Clarity of purpose and commitment to action are essential characteristics of most successful organizations. If pursued to excess, however, these very same traits can result in people making unbalanced and unwise decisions. Achieving sustainable excellence is therefore more than simply knowing "how to," it also is about understanding the values that guide and frame our ambitions and desires.
I have been privileged to serve with and learn from many outstanding role models throughout my career in marketing. I started and grew a successful business. I consult on issues of trademark infringement, new product and business development growth strategies, as well as issues related to effective sales management. I actively engage the marketing profession through my research, publishing and service on the editorial review boards of two journals. In my spare time you will find me playing with my grandchildren, writing poetry, building or repairing something (both surrogates I suspect for extended problem solving) or planning my next cross-cultural excursion.

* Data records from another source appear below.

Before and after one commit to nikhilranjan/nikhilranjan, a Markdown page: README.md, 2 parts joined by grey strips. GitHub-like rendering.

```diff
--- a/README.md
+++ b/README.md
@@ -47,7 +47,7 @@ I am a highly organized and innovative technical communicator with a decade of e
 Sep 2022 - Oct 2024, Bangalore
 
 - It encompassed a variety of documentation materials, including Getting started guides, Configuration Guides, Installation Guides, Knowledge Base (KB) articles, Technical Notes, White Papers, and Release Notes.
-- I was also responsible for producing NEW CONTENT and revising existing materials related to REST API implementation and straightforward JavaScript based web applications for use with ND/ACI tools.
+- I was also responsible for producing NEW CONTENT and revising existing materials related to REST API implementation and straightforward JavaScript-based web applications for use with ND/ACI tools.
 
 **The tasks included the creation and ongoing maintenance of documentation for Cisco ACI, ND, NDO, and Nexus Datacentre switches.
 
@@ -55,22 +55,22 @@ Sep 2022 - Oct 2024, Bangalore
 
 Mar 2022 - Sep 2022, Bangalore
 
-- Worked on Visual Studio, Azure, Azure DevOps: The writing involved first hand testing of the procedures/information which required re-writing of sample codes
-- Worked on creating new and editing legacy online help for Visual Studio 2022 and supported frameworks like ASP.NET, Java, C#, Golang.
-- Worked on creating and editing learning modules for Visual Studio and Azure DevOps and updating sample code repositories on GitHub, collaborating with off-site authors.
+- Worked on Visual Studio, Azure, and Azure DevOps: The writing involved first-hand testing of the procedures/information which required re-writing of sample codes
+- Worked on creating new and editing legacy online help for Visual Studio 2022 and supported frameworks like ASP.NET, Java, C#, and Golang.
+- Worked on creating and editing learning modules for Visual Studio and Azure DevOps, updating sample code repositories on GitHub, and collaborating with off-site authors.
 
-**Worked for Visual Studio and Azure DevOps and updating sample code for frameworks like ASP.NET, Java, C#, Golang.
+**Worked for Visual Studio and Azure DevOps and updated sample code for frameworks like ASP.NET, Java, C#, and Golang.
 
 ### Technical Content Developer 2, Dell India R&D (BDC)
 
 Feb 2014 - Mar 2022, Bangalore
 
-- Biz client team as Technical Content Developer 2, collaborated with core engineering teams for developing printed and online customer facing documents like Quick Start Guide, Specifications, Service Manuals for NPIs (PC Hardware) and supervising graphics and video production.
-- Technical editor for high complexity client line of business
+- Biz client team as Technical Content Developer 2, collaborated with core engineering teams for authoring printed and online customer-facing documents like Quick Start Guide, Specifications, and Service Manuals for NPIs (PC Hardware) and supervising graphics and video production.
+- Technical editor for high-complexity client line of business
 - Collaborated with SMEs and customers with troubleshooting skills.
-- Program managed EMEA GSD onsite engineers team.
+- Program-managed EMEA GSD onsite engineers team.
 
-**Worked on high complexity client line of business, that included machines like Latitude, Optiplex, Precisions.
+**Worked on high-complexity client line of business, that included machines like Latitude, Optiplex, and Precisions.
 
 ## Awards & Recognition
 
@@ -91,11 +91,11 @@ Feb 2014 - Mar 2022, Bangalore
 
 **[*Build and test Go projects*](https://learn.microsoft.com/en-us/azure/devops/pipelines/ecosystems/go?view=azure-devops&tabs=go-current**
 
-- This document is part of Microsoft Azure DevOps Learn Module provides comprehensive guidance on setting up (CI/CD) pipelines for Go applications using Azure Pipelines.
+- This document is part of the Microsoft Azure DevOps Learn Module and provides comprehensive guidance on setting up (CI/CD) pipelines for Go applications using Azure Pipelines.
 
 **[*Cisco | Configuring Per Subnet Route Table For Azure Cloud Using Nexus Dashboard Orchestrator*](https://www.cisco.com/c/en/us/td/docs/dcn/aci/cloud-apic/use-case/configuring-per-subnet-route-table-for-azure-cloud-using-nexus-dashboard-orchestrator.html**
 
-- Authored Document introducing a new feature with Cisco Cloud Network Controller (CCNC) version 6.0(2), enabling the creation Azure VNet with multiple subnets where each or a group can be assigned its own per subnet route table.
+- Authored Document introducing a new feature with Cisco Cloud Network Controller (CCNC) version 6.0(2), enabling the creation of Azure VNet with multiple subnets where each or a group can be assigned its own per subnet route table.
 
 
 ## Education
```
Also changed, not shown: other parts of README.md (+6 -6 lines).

My lifelong fascination for how values are formed and change over time led to a natural curiosity for how people come to value "things" outside of themselves. The dynamic interaction of personal or group values attempting to acquire or exchange things of value brought me to a career in marketing. The opportunity to teach at St. Thomas resulted in the maturing of my career into that of a vocation. So what have I learned from my years of study, personal successes and failures that I can quickly share with you now?
First, we must all learn to actively discern whether our thoughts and actions are based on assumptions, cultural predispositions, personal desires or fears, or based on objective facts. The discipline of such discernment is rarely easy or obvious and requires that we remain actively mindful and reasonably self-confident so that we are neither threatened nor paralyzed by inconvenient truths. Establishing a healthy pattern of lifelong learning is as much about opening ourselves to possibilities as it is about accumulating information. In other words, we should seek to understand before trying to defend.
Second, the most successful and well-adjusted people I know rarely make excuses. They have learned how to minimize the effects of their weaknesses while capitalizing on their strengths. The weaknesses or handicaps of which I speak can be physical, emotional, intellectual or spiritual. What matters is that successful people have learned to discern and therefore focus their efforts on those things they have some measure of control. The truly exceptional also realize that they are never alone in this task and are comfortable depending on others for their help, as the serenity prayer reminds us: "God grant me the serenity to accept the things I cannot change, the courage to change the things I can, and the wisdom to know the difference."
There are, of course, many tools that we can use and skills that we can acquire to help us effectively transmute problems into opportunities. In this effort it is important to recognize that matters of human dignity, integrity, honesty, respect, solidarity and subsidiarity are more than simple inspirational goals but are the necessary building blocks that we need to use and depend upon each and every day.
And what are these tools, essential skills and related building blocks of success? And what does this all have to do with marketing? To answer these and other pressing questions, I invite you to engage or re-engage in the active conversation that is taking part within the St. Thomas community. It is for this reason that I have come to make St. Thomas the home of my professional activities.
In closing, I'd like share one of the poems that I sometimes use to engage my marketing students.
MarketingMarketing is morethan a simple set of toolsit is the values that wieldset in motion their useIt is the valueand valuing of othersin relation to selfthat forms the foundation of all exchange